A drone that crashed in Paju, Gyeonggi Province, on March 24 hovered above Cheong Wa Dae and took close-range photos of the facility, it was revealed on Wednesday.

Based on several photos the Chosun Ilbo obtained on Wednesday, the drone started taking photos near Paju along a pre-set route. It flew right above Cheong Wa Dae and Gyeongbok Palace at an altitude of 1.3 km.

Analysis of digital information contained in these photos shows that the drone photographed the Cheong Wa Dae compound and its vicinity while flying from northwest over the area.

"The drone is believed to have flown at a speed of about 100 km/h and hovered over Cheong Wa Dae for some 20 seconds," photography experts speculated.

"The drone flew at a constant altitude. The camera's zoom function wasn't used. But the photos don't show if it was possible to remote-control the function," they added.

An aerial shot obtained from the drone that crashed in Paju, Gyeonggi Province on March 24 shows Cheong Wa Dae (in dotted circle) and the surrounding areas. An aerial shot obtained from the drone that crashed in Paju, Gyeonggi Province on March 24 shows Cheong Wa Dae (in dotted circle) and the surrounding areas.

Until recently, military authorities unofficially argued that the drone did not come close to Cheong Wa Dae. But the possibility of the North having worked out reconnaissance and operational plans to reconnoiter Cheong Wa Dae with the drone can no longer be ruled out.

After a full investigation, military and intelligence authorities concluded that the aircraft was a rudimentary-level reconnaissance drone manufactured in the North. "It carried a Japanese-made camera but it seems impossible for the drone to transmit images in real time."

However, some experts claimed the North might have already received the photos through an image-transmission device inside the drone's tail.

The drone could have been turned into an unmanned "suicide" attack aircraft if some modifications were made, military authorities warn. They also found a two-digit number believed to be a serial number on its fuselage, meaning that scores of such drones may have been manufactured.

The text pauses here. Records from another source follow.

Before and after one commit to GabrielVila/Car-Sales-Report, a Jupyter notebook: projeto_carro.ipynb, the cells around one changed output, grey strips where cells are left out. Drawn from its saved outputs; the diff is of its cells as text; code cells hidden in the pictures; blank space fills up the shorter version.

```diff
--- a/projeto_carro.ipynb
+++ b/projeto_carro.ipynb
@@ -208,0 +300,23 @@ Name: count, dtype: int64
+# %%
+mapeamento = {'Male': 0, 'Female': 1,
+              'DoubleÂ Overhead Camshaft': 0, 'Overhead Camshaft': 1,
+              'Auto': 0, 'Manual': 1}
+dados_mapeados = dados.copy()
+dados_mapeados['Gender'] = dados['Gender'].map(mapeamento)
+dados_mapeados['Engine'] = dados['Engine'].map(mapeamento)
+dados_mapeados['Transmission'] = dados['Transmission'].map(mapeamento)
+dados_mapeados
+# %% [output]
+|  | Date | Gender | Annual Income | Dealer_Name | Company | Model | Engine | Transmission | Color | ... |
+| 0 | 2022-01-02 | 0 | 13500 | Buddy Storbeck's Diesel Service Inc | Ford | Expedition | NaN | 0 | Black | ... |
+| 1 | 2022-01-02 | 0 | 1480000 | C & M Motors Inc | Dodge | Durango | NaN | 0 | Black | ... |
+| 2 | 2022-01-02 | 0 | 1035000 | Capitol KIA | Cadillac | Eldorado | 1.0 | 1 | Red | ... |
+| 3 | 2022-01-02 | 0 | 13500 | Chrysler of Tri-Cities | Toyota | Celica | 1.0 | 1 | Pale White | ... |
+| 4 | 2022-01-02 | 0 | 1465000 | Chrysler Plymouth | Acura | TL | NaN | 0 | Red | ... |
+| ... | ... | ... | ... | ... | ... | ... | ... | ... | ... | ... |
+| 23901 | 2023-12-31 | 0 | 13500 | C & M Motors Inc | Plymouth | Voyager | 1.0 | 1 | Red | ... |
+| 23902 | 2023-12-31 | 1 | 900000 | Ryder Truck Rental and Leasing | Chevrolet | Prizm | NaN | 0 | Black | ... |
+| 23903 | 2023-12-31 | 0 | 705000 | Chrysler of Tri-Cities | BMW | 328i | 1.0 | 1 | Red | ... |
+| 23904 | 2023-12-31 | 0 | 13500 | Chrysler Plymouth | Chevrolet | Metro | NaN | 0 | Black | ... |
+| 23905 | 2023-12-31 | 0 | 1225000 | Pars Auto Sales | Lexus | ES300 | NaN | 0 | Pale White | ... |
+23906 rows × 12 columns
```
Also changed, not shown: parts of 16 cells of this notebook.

One of the investigators said, "We found indications that the drone's parachute had been re-folded eight times. It seems highly likely that it had been test-flown, or carried out operations several times."

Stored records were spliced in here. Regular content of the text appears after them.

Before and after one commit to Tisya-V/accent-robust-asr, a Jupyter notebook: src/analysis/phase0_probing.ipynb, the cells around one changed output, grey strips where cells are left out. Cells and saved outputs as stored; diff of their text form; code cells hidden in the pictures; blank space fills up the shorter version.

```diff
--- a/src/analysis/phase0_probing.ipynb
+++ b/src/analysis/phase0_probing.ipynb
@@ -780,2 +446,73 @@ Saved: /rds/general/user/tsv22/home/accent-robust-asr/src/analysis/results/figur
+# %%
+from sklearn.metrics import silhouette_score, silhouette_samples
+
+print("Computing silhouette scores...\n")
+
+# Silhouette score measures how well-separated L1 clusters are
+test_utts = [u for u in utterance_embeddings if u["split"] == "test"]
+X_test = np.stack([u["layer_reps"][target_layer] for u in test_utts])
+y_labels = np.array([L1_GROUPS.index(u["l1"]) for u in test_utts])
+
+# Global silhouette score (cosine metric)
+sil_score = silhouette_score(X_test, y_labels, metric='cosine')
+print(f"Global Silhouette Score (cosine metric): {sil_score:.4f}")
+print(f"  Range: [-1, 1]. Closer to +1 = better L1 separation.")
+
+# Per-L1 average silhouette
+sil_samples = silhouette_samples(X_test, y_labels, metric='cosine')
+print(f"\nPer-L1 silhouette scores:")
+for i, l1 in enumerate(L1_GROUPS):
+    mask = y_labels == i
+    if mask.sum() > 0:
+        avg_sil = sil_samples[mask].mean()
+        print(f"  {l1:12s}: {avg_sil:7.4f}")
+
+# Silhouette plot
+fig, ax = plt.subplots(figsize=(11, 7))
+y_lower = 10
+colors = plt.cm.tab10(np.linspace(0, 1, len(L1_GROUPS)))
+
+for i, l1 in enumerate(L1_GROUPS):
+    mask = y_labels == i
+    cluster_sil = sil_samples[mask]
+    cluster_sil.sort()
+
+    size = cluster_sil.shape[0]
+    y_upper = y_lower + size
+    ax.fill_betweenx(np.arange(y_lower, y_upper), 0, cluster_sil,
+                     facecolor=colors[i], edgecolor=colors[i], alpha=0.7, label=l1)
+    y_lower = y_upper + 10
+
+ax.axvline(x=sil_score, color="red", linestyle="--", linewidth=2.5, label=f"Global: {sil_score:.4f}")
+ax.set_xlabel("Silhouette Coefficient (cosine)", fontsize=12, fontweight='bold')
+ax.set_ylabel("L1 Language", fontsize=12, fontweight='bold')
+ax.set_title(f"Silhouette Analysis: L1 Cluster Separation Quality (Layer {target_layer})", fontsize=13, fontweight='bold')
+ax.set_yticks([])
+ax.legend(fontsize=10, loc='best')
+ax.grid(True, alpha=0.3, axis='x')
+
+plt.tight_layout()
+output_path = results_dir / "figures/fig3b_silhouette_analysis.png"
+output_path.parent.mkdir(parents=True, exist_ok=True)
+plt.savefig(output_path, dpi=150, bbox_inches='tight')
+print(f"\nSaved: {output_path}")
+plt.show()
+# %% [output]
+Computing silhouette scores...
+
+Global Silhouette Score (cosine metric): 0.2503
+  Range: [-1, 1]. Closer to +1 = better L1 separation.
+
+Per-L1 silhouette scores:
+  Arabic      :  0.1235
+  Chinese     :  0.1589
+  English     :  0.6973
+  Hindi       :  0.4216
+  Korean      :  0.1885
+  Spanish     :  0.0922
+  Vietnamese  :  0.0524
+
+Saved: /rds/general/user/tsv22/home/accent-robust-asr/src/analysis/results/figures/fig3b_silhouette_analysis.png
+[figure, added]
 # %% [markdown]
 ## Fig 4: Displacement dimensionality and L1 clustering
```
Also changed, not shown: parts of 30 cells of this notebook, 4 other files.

The Defense Ministry said that the fuselage was made of polycarbonate at least three to four years ago with the aim of avoiding radar detection. "In all probability, North Korea must have sent drones to reconnoiter major military and security installations in South Korea for the last few years," a government official said.

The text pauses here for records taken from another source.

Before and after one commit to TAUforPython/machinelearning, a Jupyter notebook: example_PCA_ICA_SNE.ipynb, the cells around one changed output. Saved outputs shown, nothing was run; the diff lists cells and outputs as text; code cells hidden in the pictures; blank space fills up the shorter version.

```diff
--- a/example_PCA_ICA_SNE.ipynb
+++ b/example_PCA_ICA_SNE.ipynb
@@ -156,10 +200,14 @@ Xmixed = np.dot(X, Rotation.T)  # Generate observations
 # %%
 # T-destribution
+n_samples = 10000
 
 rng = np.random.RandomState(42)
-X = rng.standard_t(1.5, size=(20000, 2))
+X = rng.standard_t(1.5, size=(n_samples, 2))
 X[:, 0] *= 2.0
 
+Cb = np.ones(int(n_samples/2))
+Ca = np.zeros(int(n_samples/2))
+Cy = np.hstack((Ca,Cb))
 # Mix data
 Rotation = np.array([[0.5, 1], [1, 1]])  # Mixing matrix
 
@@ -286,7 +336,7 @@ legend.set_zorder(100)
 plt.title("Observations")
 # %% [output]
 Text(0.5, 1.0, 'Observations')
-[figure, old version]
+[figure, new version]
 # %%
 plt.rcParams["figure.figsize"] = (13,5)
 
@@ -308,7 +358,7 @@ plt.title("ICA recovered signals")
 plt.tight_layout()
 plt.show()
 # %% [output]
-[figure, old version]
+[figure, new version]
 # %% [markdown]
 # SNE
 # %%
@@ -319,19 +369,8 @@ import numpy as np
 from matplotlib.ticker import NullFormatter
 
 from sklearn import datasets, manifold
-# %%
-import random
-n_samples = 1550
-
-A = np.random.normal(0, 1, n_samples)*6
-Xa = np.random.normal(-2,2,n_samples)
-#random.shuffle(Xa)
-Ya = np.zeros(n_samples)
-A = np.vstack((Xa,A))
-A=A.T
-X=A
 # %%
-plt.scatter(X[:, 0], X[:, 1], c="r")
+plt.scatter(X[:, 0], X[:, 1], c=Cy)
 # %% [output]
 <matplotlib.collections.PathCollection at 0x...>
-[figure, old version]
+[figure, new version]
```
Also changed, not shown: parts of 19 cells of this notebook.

Meanwhile, quoting North Korea experts, U.S. media downplayed the drone as merely a "model airplane fitted with a camera" or more like an "antique."

englishnews@chosun.com / Apr. 03, 2014 12:02 KST